**WORK INSTRUCTIONS:**
Return the entries below in their exact form, leaving the pictures out.

**RECORDS SUPPLIED:**
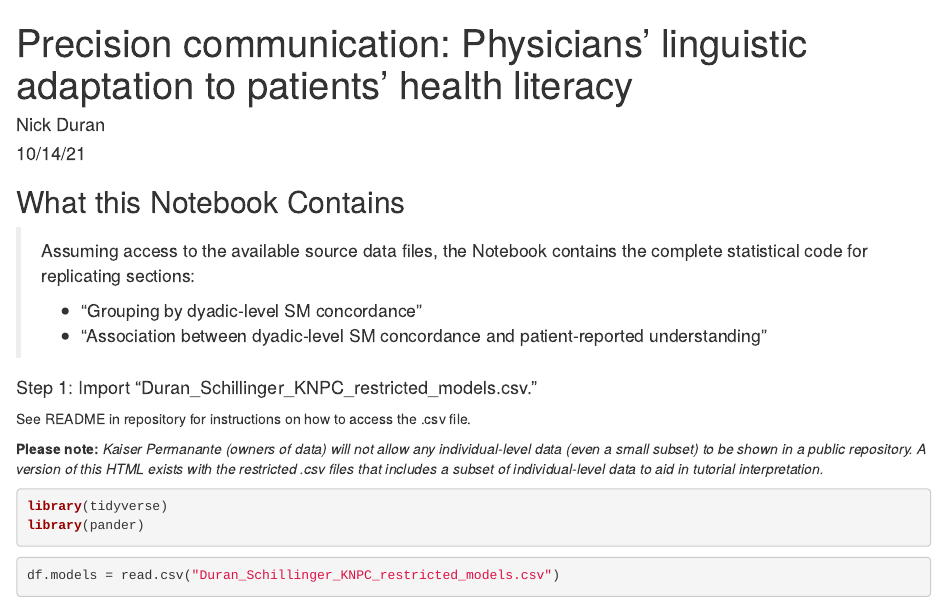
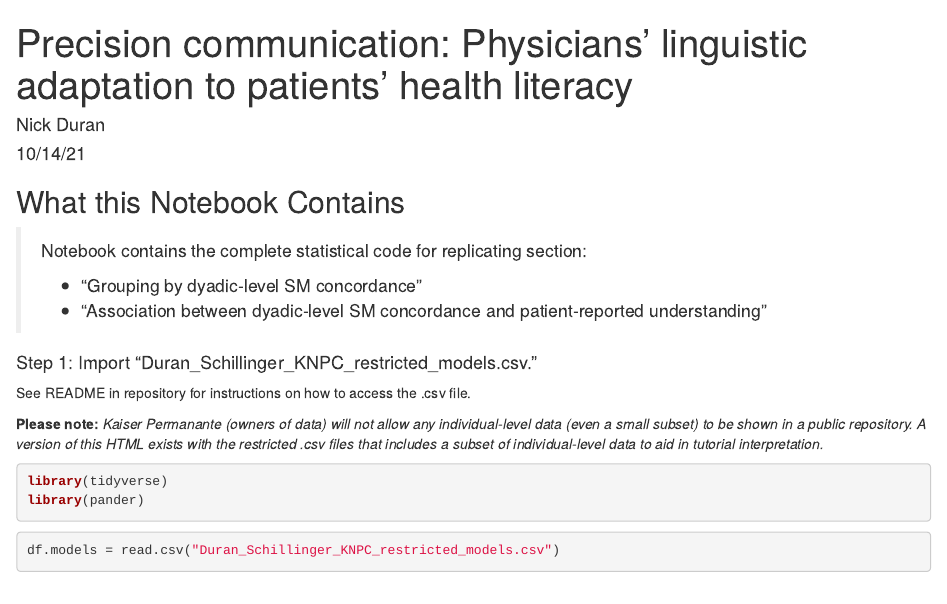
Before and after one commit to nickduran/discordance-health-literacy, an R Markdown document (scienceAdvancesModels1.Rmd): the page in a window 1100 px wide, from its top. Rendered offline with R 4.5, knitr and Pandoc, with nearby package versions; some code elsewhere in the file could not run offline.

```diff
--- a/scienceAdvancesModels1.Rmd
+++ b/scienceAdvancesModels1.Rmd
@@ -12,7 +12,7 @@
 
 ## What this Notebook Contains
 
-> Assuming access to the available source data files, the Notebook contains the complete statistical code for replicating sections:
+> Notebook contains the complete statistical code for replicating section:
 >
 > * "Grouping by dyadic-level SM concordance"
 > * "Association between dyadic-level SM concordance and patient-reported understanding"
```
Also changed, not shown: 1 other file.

**ANSWER BELOW:**
Before and after one commit to nickduran/discordance-health-literacy, an R Markdown document (scienceAdvancesModels1.Rmd): the page in a window 1100 px wide, from its top. Rendered offline with R 4.5, knitr and Pandoc, with nearby package versions; some code elsewhere in the file could not run offline.

```diff
--- a/scienceAdvancesModels1.Rmd
+++ b/scienceAdvancesModels1.Rmd
@@ -12,7 +12,7 @@
 
 ## What this Notebook Contains
 
-> Assuming access to the available source data files, the Notebook contains the complete statistical code for replicating sections:
+> Notebook contains the complete statistical code for replicating section:
 >
 > * "Grouping by dyadic-level SM concordance"
 > * "Association between dyadic-level SM concordance and patient-reported understanding"
```
Also changed, not shown: 1 other file.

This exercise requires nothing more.